**EXERCISE INSTRUCTIONS**
Scan the records for the word "animationName". Return each line where it is found.

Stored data

====

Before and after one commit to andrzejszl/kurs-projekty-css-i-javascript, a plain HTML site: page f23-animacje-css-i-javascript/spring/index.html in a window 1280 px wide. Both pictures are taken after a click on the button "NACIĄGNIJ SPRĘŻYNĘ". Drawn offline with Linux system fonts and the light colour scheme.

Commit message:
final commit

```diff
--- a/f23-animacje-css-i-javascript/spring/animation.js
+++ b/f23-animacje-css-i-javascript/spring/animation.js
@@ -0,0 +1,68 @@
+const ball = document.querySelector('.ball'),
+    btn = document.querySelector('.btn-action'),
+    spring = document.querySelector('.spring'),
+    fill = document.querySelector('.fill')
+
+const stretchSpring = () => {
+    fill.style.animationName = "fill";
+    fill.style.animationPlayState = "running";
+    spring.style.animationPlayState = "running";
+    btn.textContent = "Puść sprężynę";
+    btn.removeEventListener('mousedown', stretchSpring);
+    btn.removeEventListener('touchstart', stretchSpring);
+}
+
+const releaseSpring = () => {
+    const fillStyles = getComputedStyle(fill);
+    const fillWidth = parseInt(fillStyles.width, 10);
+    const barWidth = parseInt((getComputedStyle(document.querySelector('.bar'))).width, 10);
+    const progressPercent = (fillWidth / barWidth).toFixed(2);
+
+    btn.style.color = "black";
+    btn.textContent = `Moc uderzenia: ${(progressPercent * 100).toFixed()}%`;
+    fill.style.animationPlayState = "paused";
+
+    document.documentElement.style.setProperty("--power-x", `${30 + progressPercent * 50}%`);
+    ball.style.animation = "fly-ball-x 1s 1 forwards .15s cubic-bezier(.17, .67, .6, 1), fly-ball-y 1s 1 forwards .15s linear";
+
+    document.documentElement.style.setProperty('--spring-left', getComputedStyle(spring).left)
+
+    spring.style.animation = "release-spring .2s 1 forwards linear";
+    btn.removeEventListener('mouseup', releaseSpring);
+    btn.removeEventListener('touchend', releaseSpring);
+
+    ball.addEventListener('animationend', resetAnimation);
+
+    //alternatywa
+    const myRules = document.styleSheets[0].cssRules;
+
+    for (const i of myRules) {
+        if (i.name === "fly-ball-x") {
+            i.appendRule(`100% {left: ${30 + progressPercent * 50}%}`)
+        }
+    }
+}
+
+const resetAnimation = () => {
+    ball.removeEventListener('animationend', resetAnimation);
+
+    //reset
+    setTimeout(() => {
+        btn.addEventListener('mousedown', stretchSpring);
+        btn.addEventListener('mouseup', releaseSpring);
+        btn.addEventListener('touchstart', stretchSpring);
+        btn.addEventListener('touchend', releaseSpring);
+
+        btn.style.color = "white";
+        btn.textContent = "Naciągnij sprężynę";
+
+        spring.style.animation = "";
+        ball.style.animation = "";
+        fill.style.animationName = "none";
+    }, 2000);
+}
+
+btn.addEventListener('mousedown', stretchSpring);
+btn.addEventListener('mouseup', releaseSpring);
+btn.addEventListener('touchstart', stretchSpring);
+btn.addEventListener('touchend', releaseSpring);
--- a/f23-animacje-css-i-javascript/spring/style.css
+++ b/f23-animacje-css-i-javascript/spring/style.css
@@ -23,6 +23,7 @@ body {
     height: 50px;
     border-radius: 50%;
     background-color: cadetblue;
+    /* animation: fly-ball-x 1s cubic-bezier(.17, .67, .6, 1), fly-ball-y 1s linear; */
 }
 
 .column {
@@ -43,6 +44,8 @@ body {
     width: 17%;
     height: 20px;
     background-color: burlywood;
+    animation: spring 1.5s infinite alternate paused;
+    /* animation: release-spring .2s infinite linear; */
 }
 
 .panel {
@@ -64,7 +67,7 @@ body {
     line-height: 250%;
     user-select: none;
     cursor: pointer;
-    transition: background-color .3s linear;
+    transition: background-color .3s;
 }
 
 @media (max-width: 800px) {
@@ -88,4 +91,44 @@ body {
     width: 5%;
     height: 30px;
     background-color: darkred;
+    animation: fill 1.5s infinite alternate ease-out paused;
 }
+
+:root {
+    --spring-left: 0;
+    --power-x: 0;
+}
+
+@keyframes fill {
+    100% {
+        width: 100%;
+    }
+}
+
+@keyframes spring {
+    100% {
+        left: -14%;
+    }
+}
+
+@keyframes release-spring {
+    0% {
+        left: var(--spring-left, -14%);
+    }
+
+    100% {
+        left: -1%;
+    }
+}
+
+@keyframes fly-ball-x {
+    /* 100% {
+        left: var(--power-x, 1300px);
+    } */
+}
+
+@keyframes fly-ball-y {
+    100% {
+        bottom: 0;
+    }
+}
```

====

**SOLVED PROBLEM**
+    fill.style.animationName = "fill";
+        fill.style.animationName = "none";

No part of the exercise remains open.